by Josie Smith.
I have just celebrated – or endured – my ninety-third birthday, in faith and in constant pain. I am in the mood to share a few thoughts, both frivolous and serious, before the surgeon’s scalpel or the Grim Reaper’s scythe get me. I await events with interest.
As my late husband said as he (a mere 85 at the time) endured the final stages of colorectal cancer ‘Dying doesn’t worry me – it’s just that getting there is so difficult.’
The first Thought is frivolous. I realised when I became ninety-two that had I been the Biblical Sarah I would now have been living with a small boy in the Terrible Twos, without my mother to guide me in coping with his ever-changing needs, moods and demands. That thought alone would be enough to cure biblical literalism.
But as a cradle Methodist I never had much time for frivolity. We were brought up in a sound Wesleyan tradition of church twice every Sunday, plus Sunday School in the afternoon. There followed the then traditional pattern – Youth Club, teenage conversion, Church Membership with the very grown-up permission to receive Holy Communion, Sunday School teaching. By the age of thirty I was Superintendent of a Sunday School with twenty-five teachers and a hundred and twenty-five children. My family included a Circuit Steward (one of whose friends was an ex-Vice-President of Conference, no less) a Mission Secretary in one of the big city missions, a couple of church organists, a Women’s Meeting president – though I was the first in my family to be a regular member of Methodist Conference. It would have taken courage to opt out of all that. But I never wanted to…….
In the fifth church I attended, counting the one in which I was baptised, I became aware of the ecumenical element, when we lived in a small rural village and attended the too-large and crumbling Methodist church and the venerable village C.of E. alternately, and the vicar drafted us in (I married a local preacher, naturally, and son of the manse, inevitably!!) to run the combined Sunday School in our house.
And now, in the tenth church (you can get through a lot of churches in ninety-odd years and in a few house moves around the country) I am a member of both the Methodist Church and the Anglican Church in an ecumenical partnership. And where I live now we work together with other local faith communities. Leading prayers recently (I no longer take services but this is something I can still do) I said something like this:
‘Enable us to respect the faith of others and to be strong in our own. We try to put our faith into words, creeds, expressions of belief – and we fail, because language is not rich enough, words are not big enough, to say what we mean. But we can speak our faith by what we do and how much we love. Help us.’
I have had a full and fulfilled life, one way and another. I ought to have reached the years of wisdom, and be uttering profound theological statements wrought during years of wrestling (with angels, Superintendent Ministers and others) but all I want to do today is to send you Love and Peace (I sign off my emails that way now) and my prayer that you find the love of God and your faith in God to be your motivation, and become the saint you were designed to be.

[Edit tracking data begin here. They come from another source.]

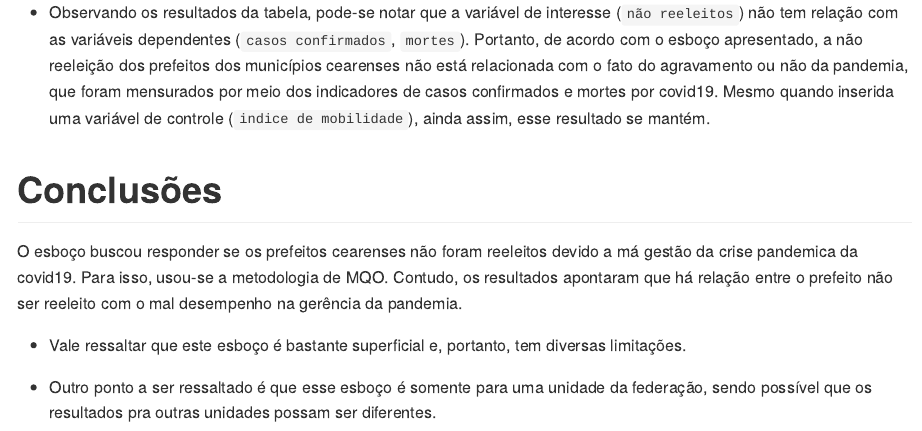
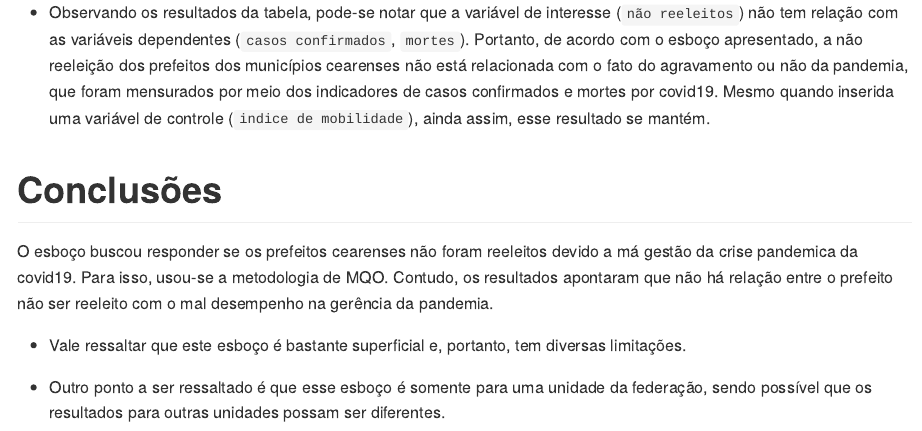
Before and after one commit to gerriosantos/meuProJeTo, an R Markdown document (README.Rmd): the page in a window 1100 px wide, from 7500 px down. The pictures show the output file README.md that the author committed with the source, drawn offline in the style of GitHub; long lines of code are wrapped.

Commit message:
correcoes nas conclusoes

```diff
--- a/README.Rmd
+++ b/README.Rmd
@@ -279,8 +279,8 @@ stargazer::stargazer(reg_1, reg_2, reg_m_1, reg_m_2, type = 'text',
 
 # Conclusões
 
-O esboço buscou responder se os prefeitos cearenses não foram reeleitos devido a má gestão da crise pandemica da covid19. Para isso, usou-se a metodologia de MQO. Contudo, os resultados apontaram que há relação entre o prefeito não ser reeleito com o mal desempenho na gerência da pandemia.
+O esboço buscou responder se os prefeitos cearenses não foram reeleitos devido a má gestão da crise pandemica da covid19. Para isso, usou-se a metodologia de MQO. Contudo, os resultados apontaram que não há relação entre o prefeito não ser reeleito com o mal desempenho na gerência da pandemia.
 
   - Vale ressaltar que este esboço é bastante superficial e, portanto, tem diversas limitações.
 
-  - Outro ponto a ser ressaltado é que esse esboço é somente para uma unidade da federação, sendo possível que os resultados pra outras unidades possam ser diferentes.
+  - Outro ponto a ser ressaltado é que esse esboço é somente para uma unidade da federação, sendo possível que os resultados para outras unidades possam ser diferentes.
```
Also changed, not shown: R/003baseMerge.R (line endings or trailing spaces), README.md, README_files/figure-latex/unnamed-chunk-8-1.pdf (added).
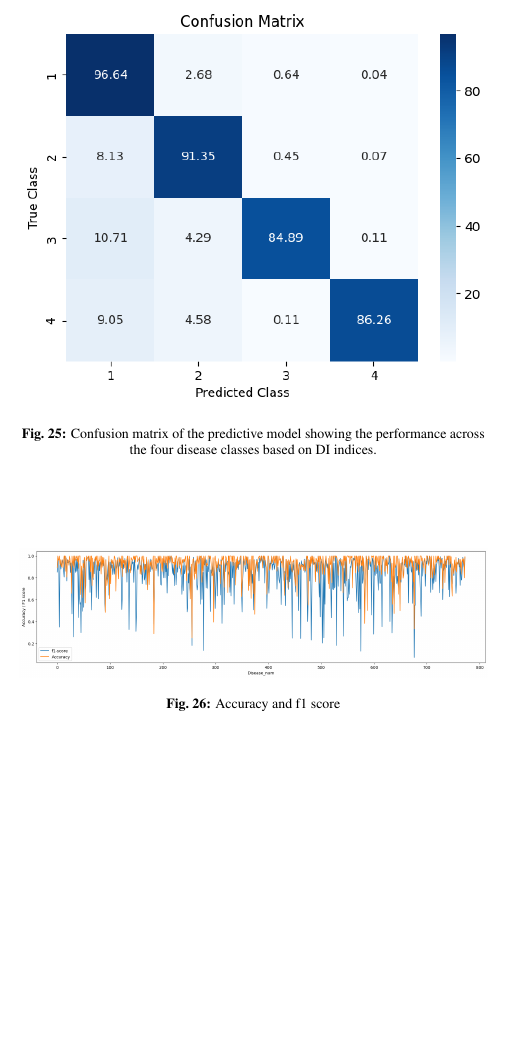
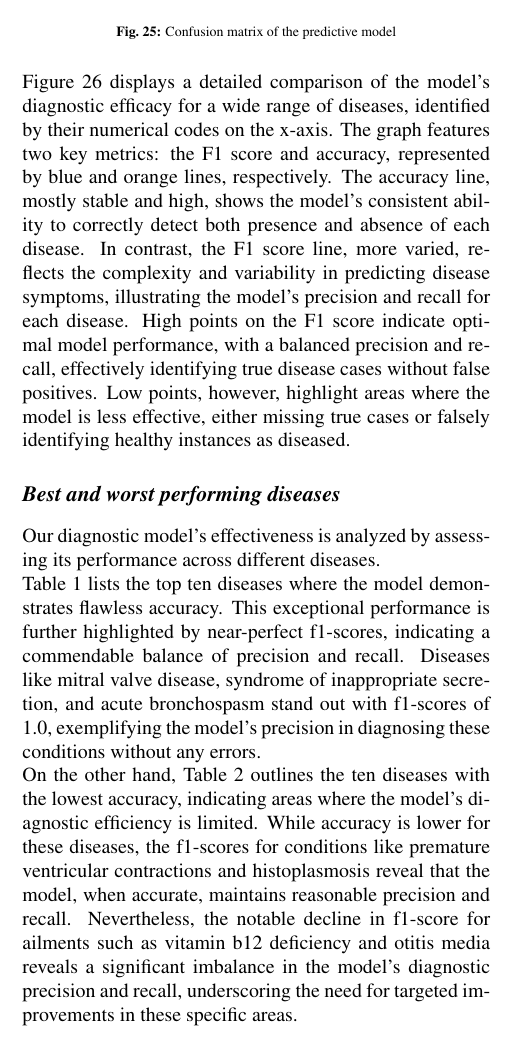
Before and after one commit to DavideLigari/disease-prediction, a LaTeX document (report/report.tex, which reads report/sections/results_ML.tex): part of one column of page 14 of 19, cut so that both start at the same text, the shorter picture padded with empty space. Compiled offline with pdfLaTeX.

Commit message:
WIP writing best model analysis

```diff
--- a/report/sections/results_ML.tex
+++ b/report/sections/results_ML.tex
@@ -163,11 +163,17 @@ as encapsulated by the DI indices.
 \begin{figure}[H]
 	\centering
 	\includegraphics[width=\columnwidth]{conf_matrix_best_model.png}
-	\caption{Confusion matrix of the predictive model showing the performance across the four disease classes based on DI indices.}\label{fig:conf_matrix}
+	\caption{Confusion matrix of the predictive model}\label{fig:conf_matrix}
 \end{figure}
 \noindent
-
-\begin{figure}[H]
+Figure \ref{fig:performance_graph} displays a detailed comparison of the model's diagnostic efficacy for a wide range of diseases,
+identified by their numerical codes on the x-axis.
+The graph features two key metrics: the F1 score and accuracy, represented by blue and orange lines, respectively.
+The accuracy line, mostly stable and high, shows the model's consistent ability to correctly detect both presence and absence of each disease.
+In contrast, the F1 score line, more varied, reflects the complexity and variability in predicting disease symptoms,
+illustrating the model's precision and recall for each disease. High points on the F1 score indicate optimal model performance,
+with a balanced precision and recall, effectively identifying true disease cases without false positives.
+Low points, however, highlight areas where the model is less effective, either missing true cases
+or falsely identifying healthy instances as diseased.
+\begin{figure*}[htbp]
 	\centering
-	\includegraphics[width=\columnwidth]{accuraci_diseases_best_model.png}
-	\caption{Accuracy and f1 score}\label{fig:acc_diseases}
@@ -178,3 +182,17 @@ as encapsulated by the DI indices.
+	\label{fig:performance_graph}
+\end{figure*}
+\subsubsection*{Best and worst performing diseases}
+Our diagnostic model's effectiveness is analyzed by assessing its performance across different diseases.\\
+Table \ref{best} lists the top ten diseases where the model demonstrates flawless accuracy.
+This exceptional performance is further highlighted by near-perfect f1-scores, indicating a commendable balance of precision and recall.
+Diseases like mitral valve disease, syndrome of inappropriate secretion, and acute bronchospasm stand out with f1-scores of 1.0,
+exemplifying the model's precision in diagnosing these conditions without any errors.\\
+On the other hand, Table \ref{worst} outlines the ten diseases with the lowest accuracy,
+indicating areas where the model's diagnostic efficiency is limited. While accuracy is lower for these diseases,
+the f1-scores for conditions like premature ventricular contractions and histoplasmosis reveal that the model,
+when accurate, maintains reasonable precision and recall.
+Nevertheless, the notable decline in f1-score for ailments such as vitamin b12 deficiency and otitis media reveals a significant imbalance
+in the model's diagnostic precision and recall, underscoring the need for targeted improvements in these specific areas.
 \rowcolors{2}{green!8}{green!18}
 \begin{table}[H]
 	\centering
```
Also changed, not shown: report/report.pdf, report/sections/results_ML.tex (12 more changed lines).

Meanwhile I await the surgeon, or the chap with the scythe, and of course death, which is the culmination of earthly life for all of us. My final experience. Bring it on!